## Task instructions
Filter the entries that follow, copying every line in which the word "main" appears.

## Available records

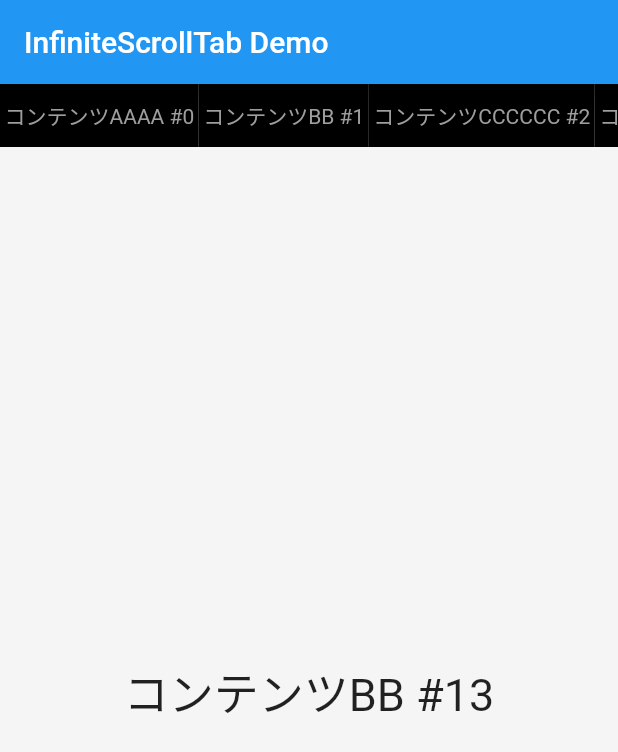
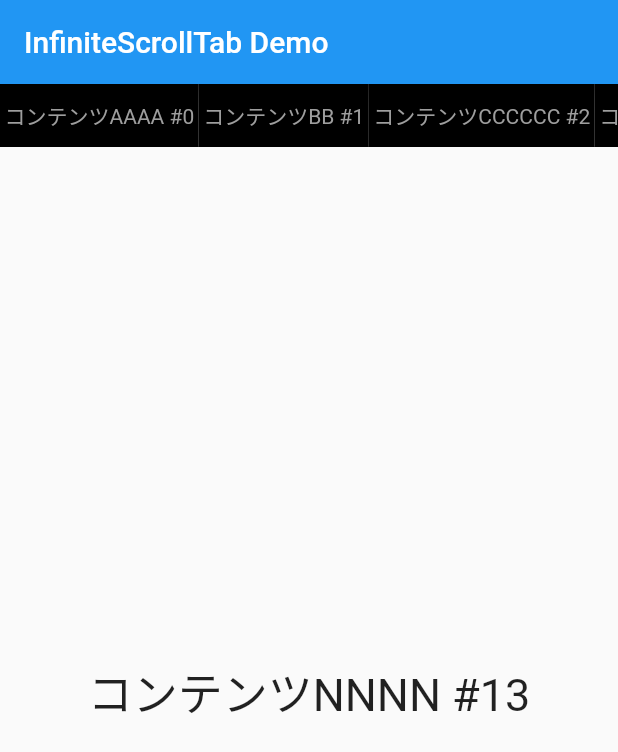
Before and after one commit to thaitani/flutter_infinite_scroll_tab, a Flutter app: the screen it shows after launch, on a phone screen of 412 x 824 dp. Shown: the top 752 px of the screen. Run offline on Flutter 3.47's test engine with Material 2 defaults, Android fonts, the phone set to English and light mode, and no system bars; drawn by our look-alikes of scroll_to_index.

Commit message:
データ増加

```diff
--- a/lib/main.dart
+++ b/lib/main.dart
@@ -29,6 +29,14 @@ const _contents = [
   'コンテンツD',
   'コンテンツEEEEEEE',
   'コンテンツFFFFF',
+  'コンテンツG',
+  'コンテンツH',
+  'コンテンツII',
+  'コンテンツJJJJ',
+  'コンテンツKKK',
+  'コンテンツLLLLL',
+  'コンテンツMMMMM',
+  'コンテンツNNNN',
 ];
 
 class HomePage extends StatelessWidget {
@@ -153,7 +161,7 @@ class __ContentState extends State<_Content> {
             border: Border(
               bottom: BorderSide(
                 color:
-                    index == _selectIndex ? Colors.black38 : Colors.transparent,
+                    index == _selectIndex ? Colors.white : Colors.transparent,
               ),
             ),
           ),
```
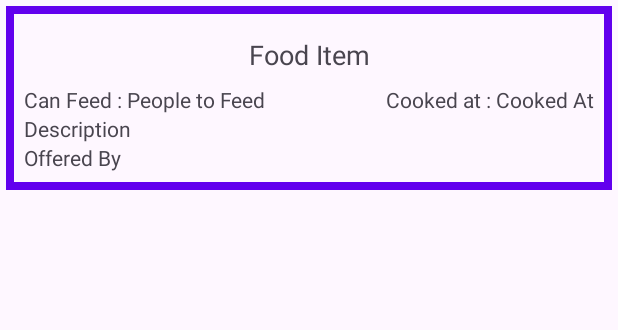
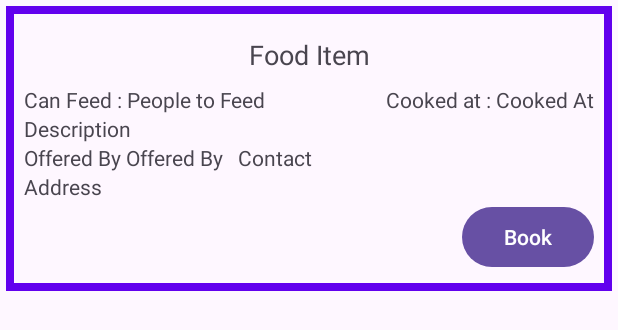
Before and after one commit to fadkeabhi/DanVeer, an Android app: the layout donation_card_item_ngo.xml on its own in the app's theme, with its tools: preview values and no code run, on a phone screen of 412 x 824 dp. Shown: the top 330 px of the screen. Run offline under Robolectric (Android 15) with nearby library versions, the phone set to English and light mode, and no system bars.

Commit message:
Feat book a donation

```diff
--- a/app/src/main/res/layout/donation_card_item_ngo.xml
+++ b/app/src/main/res/layout/donation_card_item_ngo.xml
@@ -65,11 +65,53 @@
         android:text="Description" />
 
 
+    <LinearLayout
+        android:layout_width="match_parent"
+        android:layout_height="wrap_content"
+        android:orientation="horizontal">
+        <TextView
+            android:layout_width="wrap_content"
+            android:layout_height="wrap_content"
+            android:text="Offered By " />
+
+        <TextView
+            android:id="@+id/offerByTextView"
+            android:layout_width="wrap_content"
+            android:layout_height="wrap_content"
+            android:text="Offered By" />
+
+        <TextView
+            android:layout_width="wrap_content"
+            android:layout_height="wrap_content"
+            android:text="   " />
+
+        <TextView
+            android:id="@+id/contactTextView"
+            android:layout_width="wrap_content"
+            android:layout_height="wrap_content"
+            android:text="Contact" />
+
+    </LinearLayout>
 
     <TextView
-        android:id="@+id/offerByTextView"
+        android:id="@+id/addressTextView"
         android:layout_width="wrap_content"
         android:layout_height="wrap_content"
-        android:text="Offered By" />
+        android:text="Address" />
+
+    <LinearLayout
+        android:layout_width="match_parent"
+        android:layout_height="wrap_content"
+        android:layout_marginRight="0dp"
+        android:orientation="horizontal"
+        android:gravity="right">
+
+        <Button
+            android:id="@+id/bookButton"
+            android:layout_width="wrap_content"
+            android:layout_height="wrap_content"
+            android:text="Book"/>
+
+    </LinearLayout>
 
 </LinearLayout>
```
Also changed, not shown: app/src/main/java/com/djabrj/danveer/NgoFindDonations.kt (+108 -4 lines).
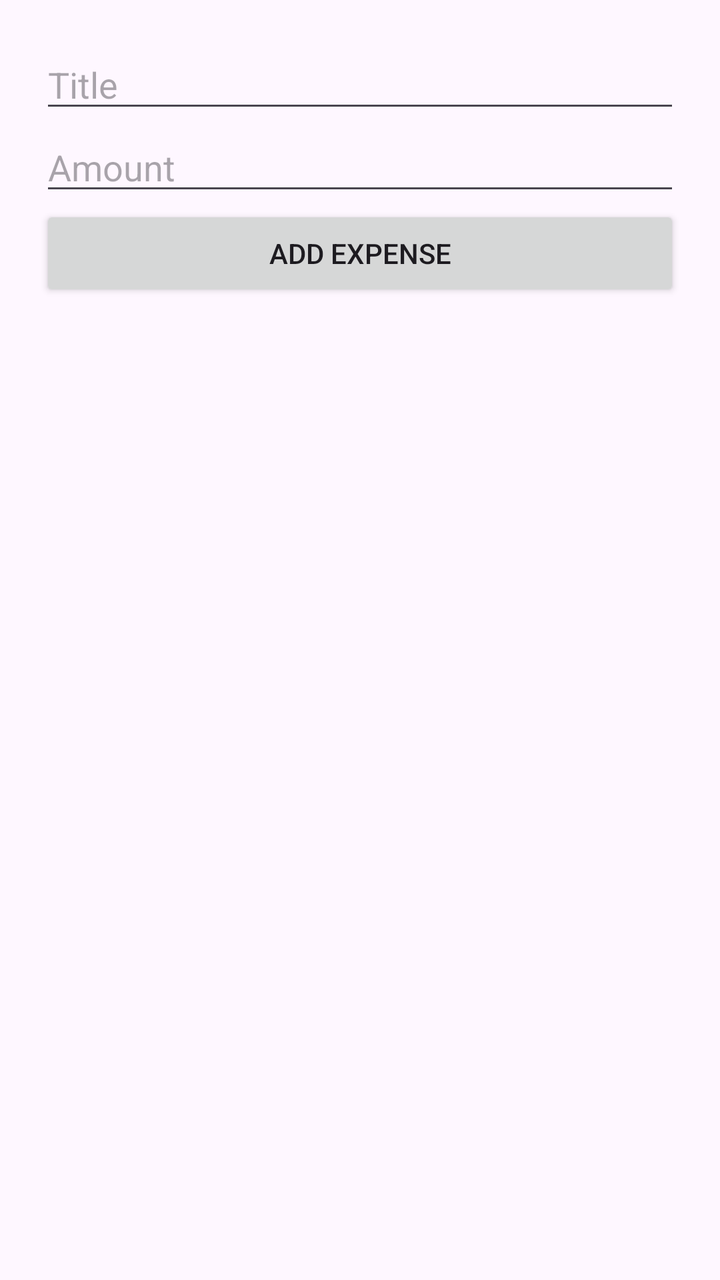
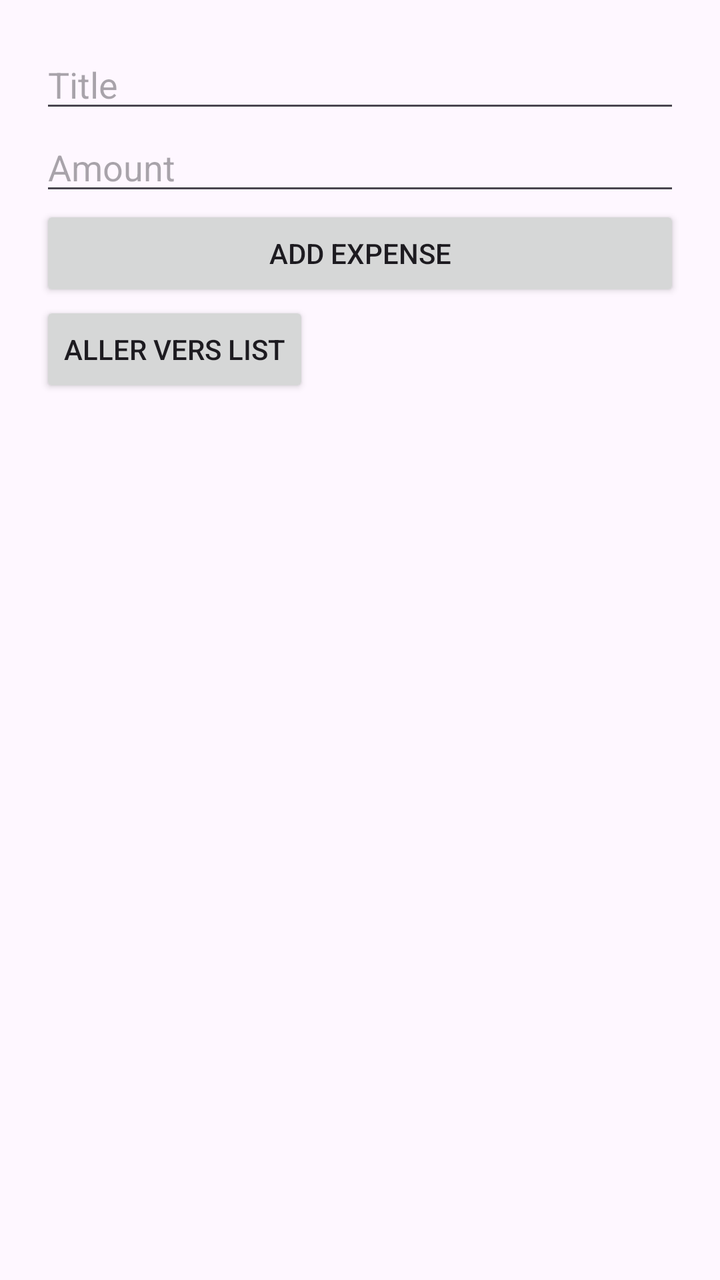

Compare the two renders of this Android layout. The source of the first and the diff that turns it into the second are given below.
<!-- AndroidManifest.xml: application theme Theme.DBTestMVP -->
<!-- res/layout/activity_add_expense.xml -->
<LinearLayout
        xmlns:android="http://schemas.android.com/apk/res/android"
        android:orientation="vertical"
        android:padding="20dp"
        android:layout_width="match_parent"
        android:layout_height="match_parent">

    <EditText
            android:id="@+id/etTitle"
            android:hint="Title"
            android:layout_width="match_parent"
            android:layout_height="wrap_content"/>

    <EditText
            android:id="@+id/etAmount"
            android:hint="Amount"
            android:inputType="numberDecimal"
            android:layout_width="match_parent"
            android:layout_height="wrap_content"/>

    <Button
            android:id="@+id/btnAdd"
            android:text="Add Expense"
            android:layout_width="match_parent"
            android:layout_height="wrap_content"/>
</LinearLayout>
<!-- resources referenced by this layout -->
<resources>
  <style name="Theme.DBTestMVP" parent="Base.Theme.DBTestMVP" />
  <style name="Base.Theme.DBTestMVP" parent="Theme.Material3.DayNight.NoActionBar">
          
          
      </style>
</resources>

<!-- the commit's change to res/layout/activity_add_expense.xml (unified diff, before → after) -->
@@ -1,5 +1,5 @@
 <LinearLayout
-        xmlns:android="http://schemas.android.com/apk/res/android"
+        xmlns:android="http://schemas.android.com/apk/res/android" xmlns:app="http://schemas.android.com/apk/res-auto"
         android:orientation="vertical"
         android:padding="20dp"
         android:layout_width="match_parent"
@@ -23,4 +23,13 @@
             android:text="Add Expense"
             android:layout_width="match_parent"
             android:layout_height="wrap_content"/>
+    <Button
+            android:id="@+id/btnGoToList"
+            android:layout_width="wrap_content"
+            android:layout_height="wrap_content"
+            android:text="Aller vers List"
+            app:layout_constraintBottom_toBottomOf="parent"
+            app:layout_constraintEnd_toEndOf="parent"
+            app:layout_constraintStart_toStartOf="parent"
+            app:layout_constraintTop_toTopOf="parent" />
 </LinearLayout>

## Solution for this problem
--- a/lib/main.dart
+++ b/lib/main.dart
--- a/app/src/main/res/layout/donation_card_item_ngo.xml
+++ b/app/src/main/res/layout/donation_card_item_ngo.xml
Also changed, not shown: app/src/main/java/com/djabrj/danveer/NgoFindDonations.kt (+108 -4 lines).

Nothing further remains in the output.